# [What you have to do]
Note each line in the data below that holds "admin", and copy it.

# [Recorded data]
┌──

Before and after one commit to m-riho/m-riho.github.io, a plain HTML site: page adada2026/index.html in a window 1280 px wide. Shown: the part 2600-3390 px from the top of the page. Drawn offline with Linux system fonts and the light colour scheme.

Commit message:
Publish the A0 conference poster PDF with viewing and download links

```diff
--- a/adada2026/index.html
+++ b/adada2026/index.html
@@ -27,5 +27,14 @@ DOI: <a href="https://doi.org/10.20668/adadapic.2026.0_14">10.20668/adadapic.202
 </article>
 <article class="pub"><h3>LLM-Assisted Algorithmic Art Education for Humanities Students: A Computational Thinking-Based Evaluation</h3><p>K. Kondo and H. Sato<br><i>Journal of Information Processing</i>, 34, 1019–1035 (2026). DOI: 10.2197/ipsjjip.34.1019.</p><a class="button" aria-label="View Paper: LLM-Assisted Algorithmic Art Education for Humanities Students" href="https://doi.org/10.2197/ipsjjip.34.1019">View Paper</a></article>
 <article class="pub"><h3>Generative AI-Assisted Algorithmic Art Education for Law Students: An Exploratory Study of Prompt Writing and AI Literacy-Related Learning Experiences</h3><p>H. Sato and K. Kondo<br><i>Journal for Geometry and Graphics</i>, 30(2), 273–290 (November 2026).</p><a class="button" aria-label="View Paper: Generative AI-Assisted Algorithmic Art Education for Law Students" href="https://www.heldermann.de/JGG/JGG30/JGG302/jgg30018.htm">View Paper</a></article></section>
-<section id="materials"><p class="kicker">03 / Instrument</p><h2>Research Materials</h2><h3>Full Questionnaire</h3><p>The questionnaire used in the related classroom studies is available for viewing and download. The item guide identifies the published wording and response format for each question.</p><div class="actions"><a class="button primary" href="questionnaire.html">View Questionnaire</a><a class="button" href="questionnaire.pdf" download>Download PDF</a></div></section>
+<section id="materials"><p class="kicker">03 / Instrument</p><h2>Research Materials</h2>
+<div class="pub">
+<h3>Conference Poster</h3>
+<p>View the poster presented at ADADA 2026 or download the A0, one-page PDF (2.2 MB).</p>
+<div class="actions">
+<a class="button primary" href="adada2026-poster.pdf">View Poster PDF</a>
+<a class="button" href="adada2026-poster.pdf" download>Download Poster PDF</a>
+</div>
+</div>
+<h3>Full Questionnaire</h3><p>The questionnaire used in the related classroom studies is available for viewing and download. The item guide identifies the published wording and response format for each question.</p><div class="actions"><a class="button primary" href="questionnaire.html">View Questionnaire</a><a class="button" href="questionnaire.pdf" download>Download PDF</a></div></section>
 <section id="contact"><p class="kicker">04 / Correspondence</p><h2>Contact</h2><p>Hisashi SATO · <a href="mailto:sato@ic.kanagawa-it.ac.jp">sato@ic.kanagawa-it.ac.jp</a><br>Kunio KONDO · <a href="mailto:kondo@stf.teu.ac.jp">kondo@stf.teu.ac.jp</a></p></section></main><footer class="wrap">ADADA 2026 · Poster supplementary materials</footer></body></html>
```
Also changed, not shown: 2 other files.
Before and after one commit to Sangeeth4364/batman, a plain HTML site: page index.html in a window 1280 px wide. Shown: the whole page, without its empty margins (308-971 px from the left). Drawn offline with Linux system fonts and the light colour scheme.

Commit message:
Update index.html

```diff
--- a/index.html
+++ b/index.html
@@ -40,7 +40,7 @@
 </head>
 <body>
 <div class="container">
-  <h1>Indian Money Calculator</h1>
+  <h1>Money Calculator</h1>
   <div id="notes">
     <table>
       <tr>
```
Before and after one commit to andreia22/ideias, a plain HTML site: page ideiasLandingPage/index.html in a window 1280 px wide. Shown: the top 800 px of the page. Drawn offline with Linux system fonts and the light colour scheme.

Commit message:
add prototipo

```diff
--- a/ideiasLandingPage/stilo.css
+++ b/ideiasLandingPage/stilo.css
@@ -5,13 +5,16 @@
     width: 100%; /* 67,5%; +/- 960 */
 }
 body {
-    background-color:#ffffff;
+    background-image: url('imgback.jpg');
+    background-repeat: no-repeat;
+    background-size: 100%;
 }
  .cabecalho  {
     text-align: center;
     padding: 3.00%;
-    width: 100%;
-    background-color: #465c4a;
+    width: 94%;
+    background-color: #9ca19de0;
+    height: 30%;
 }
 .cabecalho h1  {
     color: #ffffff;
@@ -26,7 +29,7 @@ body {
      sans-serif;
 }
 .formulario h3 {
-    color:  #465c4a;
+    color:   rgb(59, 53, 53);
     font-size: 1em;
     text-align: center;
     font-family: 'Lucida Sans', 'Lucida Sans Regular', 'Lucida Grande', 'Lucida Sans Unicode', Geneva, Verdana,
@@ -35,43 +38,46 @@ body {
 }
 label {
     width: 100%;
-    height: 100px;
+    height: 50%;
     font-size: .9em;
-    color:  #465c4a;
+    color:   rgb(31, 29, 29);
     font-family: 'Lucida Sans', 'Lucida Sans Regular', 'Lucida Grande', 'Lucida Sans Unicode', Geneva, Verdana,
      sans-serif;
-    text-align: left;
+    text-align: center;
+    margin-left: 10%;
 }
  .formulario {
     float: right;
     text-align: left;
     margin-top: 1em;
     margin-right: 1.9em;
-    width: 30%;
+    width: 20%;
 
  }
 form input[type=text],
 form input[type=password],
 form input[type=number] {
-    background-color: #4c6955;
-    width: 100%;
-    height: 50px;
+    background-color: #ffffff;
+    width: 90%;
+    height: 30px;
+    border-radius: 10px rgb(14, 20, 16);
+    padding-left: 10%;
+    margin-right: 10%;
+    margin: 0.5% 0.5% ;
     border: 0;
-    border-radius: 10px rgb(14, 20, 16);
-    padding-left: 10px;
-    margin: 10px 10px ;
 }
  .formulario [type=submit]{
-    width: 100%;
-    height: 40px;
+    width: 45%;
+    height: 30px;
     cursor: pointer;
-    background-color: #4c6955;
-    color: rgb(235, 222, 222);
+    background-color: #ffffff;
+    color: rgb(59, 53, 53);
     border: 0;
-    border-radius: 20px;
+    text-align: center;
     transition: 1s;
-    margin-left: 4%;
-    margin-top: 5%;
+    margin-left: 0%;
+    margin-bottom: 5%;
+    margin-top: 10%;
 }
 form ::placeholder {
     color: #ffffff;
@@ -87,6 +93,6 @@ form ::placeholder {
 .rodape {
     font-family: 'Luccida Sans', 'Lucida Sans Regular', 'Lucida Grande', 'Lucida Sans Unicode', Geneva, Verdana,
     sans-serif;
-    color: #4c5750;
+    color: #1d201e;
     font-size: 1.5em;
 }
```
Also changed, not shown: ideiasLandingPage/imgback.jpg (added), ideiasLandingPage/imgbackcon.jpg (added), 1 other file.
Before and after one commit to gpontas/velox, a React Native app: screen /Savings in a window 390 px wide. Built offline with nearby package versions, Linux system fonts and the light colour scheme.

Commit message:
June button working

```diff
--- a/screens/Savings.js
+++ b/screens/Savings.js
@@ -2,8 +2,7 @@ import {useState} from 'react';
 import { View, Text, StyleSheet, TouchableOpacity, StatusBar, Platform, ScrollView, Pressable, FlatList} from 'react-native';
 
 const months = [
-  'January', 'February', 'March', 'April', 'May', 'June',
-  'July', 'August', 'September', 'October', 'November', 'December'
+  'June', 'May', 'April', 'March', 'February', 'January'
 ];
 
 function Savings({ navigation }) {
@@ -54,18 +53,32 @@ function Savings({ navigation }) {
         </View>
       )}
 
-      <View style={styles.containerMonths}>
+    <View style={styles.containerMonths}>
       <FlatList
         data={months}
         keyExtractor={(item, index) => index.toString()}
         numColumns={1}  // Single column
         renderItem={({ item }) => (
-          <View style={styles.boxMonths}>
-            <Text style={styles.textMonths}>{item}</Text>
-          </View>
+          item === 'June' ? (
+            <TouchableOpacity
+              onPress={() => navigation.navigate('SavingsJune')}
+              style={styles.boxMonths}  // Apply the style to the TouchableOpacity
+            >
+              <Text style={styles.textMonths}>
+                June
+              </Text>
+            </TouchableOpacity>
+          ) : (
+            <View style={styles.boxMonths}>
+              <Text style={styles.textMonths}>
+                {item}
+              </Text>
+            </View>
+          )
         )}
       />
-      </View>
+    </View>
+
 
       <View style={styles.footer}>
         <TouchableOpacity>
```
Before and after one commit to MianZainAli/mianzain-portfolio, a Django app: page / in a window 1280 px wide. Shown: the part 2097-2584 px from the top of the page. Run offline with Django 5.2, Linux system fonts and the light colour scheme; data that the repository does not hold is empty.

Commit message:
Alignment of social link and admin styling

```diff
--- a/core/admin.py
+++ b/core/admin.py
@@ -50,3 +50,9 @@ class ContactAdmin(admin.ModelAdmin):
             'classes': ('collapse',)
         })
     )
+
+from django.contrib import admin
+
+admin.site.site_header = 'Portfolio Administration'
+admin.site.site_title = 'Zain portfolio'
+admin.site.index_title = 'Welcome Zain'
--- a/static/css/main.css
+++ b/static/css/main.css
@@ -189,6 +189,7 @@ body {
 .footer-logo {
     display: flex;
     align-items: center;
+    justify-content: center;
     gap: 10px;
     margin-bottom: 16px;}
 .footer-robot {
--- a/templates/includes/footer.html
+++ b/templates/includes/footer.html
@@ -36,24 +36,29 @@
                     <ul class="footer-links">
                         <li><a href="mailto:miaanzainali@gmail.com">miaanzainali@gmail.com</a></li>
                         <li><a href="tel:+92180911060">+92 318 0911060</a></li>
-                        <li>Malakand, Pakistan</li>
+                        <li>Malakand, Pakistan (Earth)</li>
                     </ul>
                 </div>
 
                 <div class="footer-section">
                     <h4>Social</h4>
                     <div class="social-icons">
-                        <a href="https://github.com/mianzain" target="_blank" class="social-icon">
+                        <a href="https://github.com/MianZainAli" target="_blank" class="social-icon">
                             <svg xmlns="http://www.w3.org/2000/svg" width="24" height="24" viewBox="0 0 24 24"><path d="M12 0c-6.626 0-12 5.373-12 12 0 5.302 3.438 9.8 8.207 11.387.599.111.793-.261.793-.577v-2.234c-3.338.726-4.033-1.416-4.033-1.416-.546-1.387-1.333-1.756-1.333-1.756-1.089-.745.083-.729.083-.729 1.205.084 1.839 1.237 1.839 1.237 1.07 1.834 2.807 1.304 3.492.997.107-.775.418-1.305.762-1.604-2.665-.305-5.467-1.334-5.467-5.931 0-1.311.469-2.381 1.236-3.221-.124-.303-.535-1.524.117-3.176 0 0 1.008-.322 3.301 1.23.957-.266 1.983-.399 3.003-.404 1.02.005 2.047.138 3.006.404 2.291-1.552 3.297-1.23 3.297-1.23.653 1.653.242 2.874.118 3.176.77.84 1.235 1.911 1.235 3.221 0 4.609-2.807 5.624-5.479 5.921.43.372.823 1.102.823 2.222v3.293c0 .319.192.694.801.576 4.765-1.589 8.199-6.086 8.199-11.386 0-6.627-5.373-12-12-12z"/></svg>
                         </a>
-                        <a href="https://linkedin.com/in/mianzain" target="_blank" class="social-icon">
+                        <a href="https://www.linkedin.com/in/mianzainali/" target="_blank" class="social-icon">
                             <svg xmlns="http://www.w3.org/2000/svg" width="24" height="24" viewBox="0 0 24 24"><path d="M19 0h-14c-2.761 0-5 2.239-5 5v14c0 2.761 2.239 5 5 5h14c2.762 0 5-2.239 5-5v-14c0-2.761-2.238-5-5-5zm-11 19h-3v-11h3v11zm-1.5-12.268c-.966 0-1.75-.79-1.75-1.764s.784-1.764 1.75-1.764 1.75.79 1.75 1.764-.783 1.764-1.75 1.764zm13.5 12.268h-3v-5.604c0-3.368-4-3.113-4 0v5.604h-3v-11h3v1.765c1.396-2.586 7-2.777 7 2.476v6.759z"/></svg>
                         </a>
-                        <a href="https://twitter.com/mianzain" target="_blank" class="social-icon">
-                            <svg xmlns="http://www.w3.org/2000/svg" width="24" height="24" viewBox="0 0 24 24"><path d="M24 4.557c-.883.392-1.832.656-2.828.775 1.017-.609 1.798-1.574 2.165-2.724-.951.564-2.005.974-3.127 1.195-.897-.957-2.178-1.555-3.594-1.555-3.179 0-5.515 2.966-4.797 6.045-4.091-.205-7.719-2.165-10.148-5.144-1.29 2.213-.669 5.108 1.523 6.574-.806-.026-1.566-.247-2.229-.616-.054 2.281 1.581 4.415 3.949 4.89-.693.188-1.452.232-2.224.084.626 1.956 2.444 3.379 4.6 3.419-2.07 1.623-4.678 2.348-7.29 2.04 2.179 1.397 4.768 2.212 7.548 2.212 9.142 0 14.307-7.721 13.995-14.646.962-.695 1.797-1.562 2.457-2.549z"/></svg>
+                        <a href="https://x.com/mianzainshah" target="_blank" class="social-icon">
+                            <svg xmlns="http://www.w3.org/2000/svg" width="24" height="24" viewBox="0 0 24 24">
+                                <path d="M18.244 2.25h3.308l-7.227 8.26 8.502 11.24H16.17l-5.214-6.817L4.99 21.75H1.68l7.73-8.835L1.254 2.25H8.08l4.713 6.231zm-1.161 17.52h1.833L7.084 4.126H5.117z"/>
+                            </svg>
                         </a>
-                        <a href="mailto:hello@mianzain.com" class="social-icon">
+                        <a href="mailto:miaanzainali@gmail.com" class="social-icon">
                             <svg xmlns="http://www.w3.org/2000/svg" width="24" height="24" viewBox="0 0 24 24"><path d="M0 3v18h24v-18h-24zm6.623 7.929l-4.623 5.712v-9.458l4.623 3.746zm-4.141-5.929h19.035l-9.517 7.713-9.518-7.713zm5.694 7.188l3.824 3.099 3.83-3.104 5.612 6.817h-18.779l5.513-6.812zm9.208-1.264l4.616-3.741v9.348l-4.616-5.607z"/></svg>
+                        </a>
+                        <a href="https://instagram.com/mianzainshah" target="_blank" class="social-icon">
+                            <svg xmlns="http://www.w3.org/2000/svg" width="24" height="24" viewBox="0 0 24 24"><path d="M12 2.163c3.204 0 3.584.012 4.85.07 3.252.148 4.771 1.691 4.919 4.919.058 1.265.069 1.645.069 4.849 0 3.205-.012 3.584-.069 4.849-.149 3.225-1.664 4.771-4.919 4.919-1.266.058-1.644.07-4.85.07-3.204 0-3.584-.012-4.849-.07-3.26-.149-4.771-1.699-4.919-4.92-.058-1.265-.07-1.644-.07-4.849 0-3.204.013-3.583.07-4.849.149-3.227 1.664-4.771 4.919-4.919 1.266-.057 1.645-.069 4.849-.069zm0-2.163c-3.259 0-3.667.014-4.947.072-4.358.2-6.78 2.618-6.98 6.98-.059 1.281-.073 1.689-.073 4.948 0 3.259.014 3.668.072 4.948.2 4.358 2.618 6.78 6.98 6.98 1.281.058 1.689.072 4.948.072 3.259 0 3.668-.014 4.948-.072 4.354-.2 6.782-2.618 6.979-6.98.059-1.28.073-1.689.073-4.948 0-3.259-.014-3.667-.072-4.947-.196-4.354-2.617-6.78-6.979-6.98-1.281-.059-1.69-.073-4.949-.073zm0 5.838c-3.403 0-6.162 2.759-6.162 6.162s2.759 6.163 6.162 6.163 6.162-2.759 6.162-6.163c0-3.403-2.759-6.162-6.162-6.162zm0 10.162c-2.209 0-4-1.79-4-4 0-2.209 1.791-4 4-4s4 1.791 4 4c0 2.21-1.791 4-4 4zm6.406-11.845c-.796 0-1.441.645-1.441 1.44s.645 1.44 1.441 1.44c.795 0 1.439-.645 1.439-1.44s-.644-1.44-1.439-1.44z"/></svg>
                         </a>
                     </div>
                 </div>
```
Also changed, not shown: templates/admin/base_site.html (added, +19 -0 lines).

└──

# [Your response]
Alignment of social link and admin styling
--- a/core/admin.py
+++ b/core/admin.py
@@ -50,3 +50,9 @@ class ContactAdmin(admin.ModelAdmin):
+from django.contrib import admin
+admin.site.site_header = 'Portfolio Administration'
+admin.site.site_title = 'Zain portfolio'
+admin.site.index_title = 'Welcome Zain'
Also changed, not shown: templates/admin/base_site.html (added, +19 -0 lines).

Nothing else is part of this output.